  • I find out if beta reading is something they’re interested in and what genres they prefer.
  • When I ask them to beta read, I give them just enough detail about the story to hook them, but not enough to ruin the fun.

Some people I asked were swamped with other projects or felt the story was not quite to their interests. No problem! I’ve asked enough people that a couple of “no’s” still leaves me with a fair size group for feedback. Plus if anyone has something come up where they can’t follow through, I wouldn’t be stranded for feedback.


Want to know what guidelines I give my beta readers?
Read my follow-up article, Beta Reader Checklist for Useful Feedback.

FriendDay Wednesday: Rhys Christopher Ethan
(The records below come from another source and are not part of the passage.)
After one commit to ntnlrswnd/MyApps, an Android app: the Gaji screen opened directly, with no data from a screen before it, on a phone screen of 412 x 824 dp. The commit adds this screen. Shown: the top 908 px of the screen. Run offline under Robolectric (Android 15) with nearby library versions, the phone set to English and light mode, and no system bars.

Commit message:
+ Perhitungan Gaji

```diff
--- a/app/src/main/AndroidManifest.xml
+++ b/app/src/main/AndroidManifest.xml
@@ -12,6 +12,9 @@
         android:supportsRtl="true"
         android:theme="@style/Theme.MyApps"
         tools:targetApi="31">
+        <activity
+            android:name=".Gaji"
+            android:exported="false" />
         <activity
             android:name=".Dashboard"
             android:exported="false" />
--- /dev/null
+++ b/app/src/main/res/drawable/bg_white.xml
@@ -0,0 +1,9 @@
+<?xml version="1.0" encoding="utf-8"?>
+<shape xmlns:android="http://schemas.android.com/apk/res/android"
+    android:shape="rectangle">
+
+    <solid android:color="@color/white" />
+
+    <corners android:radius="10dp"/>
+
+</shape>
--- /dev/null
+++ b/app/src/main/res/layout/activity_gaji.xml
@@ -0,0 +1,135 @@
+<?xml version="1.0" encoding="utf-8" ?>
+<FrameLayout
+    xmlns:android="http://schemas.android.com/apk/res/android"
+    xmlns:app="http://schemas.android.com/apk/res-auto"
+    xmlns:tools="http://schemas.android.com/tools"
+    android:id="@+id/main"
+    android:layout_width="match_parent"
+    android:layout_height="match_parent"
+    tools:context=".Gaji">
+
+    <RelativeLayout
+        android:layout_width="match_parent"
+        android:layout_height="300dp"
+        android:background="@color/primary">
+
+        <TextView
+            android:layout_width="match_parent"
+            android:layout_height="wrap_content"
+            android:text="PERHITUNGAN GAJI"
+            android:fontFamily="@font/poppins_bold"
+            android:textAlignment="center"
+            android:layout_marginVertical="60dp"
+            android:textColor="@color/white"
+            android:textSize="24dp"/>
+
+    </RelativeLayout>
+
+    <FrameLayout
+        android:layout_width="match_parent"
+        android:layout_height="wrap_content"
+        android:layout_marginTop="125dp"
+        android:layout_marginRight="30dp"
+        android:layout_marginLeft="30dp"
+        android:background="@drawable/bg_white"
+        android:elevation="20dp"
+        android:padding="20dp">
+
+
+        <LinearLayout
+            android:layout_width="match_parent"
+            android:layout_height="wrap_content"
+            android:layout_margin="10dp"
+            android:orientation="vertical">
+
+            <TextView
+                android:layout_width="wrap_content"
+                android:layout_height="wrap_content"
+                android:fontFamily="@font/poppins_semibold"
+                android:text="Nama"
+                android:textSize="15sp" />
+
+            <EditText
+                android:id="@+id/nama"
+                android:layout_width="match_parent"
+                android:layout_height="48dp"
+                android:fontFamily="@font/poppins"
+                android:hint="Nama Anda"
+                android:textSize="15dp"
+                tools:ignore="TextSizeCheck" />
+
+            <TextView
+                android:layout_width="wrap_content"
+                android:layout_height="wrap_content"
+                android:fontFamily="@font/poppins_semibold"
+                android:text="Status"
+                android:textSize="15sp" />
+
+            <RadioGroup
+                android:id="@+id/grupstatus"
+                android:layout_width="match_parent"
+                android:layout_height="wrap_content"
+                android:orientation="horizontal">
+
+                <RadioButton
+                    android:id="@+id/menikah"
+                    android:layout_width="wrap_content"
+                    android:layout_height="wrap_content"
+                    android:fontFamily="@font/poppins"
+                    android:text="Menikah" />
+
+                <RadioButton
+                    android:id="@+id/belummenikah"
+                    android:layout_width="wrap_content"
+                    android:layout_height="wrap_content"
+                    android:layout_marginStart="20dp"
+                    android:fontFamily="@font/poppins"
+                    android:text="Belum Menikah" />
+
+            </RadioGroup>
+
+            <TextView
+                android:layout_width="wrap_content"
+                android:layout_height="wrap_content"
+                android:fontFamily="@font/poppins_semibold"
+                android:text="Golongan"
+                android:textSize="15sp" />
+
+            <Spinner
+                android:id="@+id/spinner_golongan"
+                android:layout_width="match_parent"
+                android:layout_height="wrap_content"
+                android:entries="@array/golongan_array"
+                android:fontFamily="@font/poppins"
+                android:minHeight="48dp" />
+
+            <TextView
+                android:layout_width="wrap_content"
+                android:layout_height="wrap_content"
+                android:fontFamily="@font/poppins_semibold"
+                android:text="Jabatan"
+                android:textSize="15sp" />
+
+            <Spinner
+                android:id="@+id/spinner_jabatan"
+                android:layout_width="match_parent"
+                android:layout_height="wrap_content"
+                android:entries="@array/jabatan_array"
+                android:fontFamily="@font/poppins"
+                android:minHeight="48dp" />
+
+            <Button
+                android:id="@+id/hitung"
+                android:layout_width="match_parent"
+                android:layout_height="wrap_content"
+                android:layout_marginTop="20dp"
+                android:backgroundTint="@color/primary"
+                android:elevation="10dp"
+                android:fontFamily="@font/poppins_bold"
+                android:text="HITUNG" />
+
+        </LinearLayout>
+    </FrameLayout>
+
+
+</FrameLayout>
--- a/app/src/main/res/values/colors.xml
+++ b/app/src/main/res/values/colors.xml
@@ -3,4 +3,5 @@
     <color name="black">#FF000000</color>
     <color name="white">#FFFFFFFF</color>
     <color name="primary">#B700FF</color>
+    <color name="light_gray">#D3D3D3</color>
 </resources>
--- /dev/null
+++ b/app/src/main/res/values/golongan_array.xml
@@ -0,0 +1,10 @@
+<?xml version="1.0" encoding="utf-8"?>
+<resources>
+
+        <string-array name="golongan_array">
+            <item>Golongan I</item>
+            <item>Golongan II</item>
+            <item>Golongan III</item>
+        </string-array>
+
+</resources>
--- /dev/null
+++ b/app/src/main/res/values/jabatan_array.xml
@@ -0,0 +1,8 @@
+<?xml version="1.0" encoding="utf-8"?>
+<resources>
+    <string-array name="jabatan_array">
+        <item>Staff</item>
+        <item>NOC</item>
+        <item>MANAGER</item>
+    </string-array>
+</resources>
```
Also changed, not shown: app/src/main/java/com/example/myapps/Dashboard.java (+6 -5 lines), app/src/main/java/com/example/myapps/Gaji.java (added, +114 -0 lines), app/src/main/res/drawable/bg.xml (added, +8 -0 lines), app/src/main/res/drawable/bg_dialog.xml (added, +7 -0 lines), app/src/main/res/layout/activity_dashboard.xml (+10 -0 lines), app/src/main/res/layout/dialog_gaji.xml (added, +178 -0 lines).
guy w suitcase | I Am Rosa
I’m currently readingThe Guy With the Suitcase” by Rhys Christopher Ethan, who is also the focus of this week’s  #FriendDayWednesday‬ 😀
 
The first book by Rhys I read was a beautiful transgender retelling of the Snow White story, titled “Snow White & the Seven Angels” which is part of his Queerky Tales. I loved it so much, I bought the whole series in paperback.
 
Rhys is also co-owner of Ethereal Ealain which makes book covers. You can check it out on Facebook.
 
If you’d like to learn more about Rhys and his work, you can …
 
* Like his Facebook Page;
* Visit his website;
* Sign up for his newsletter; and
* Follow Rhys on Twitter.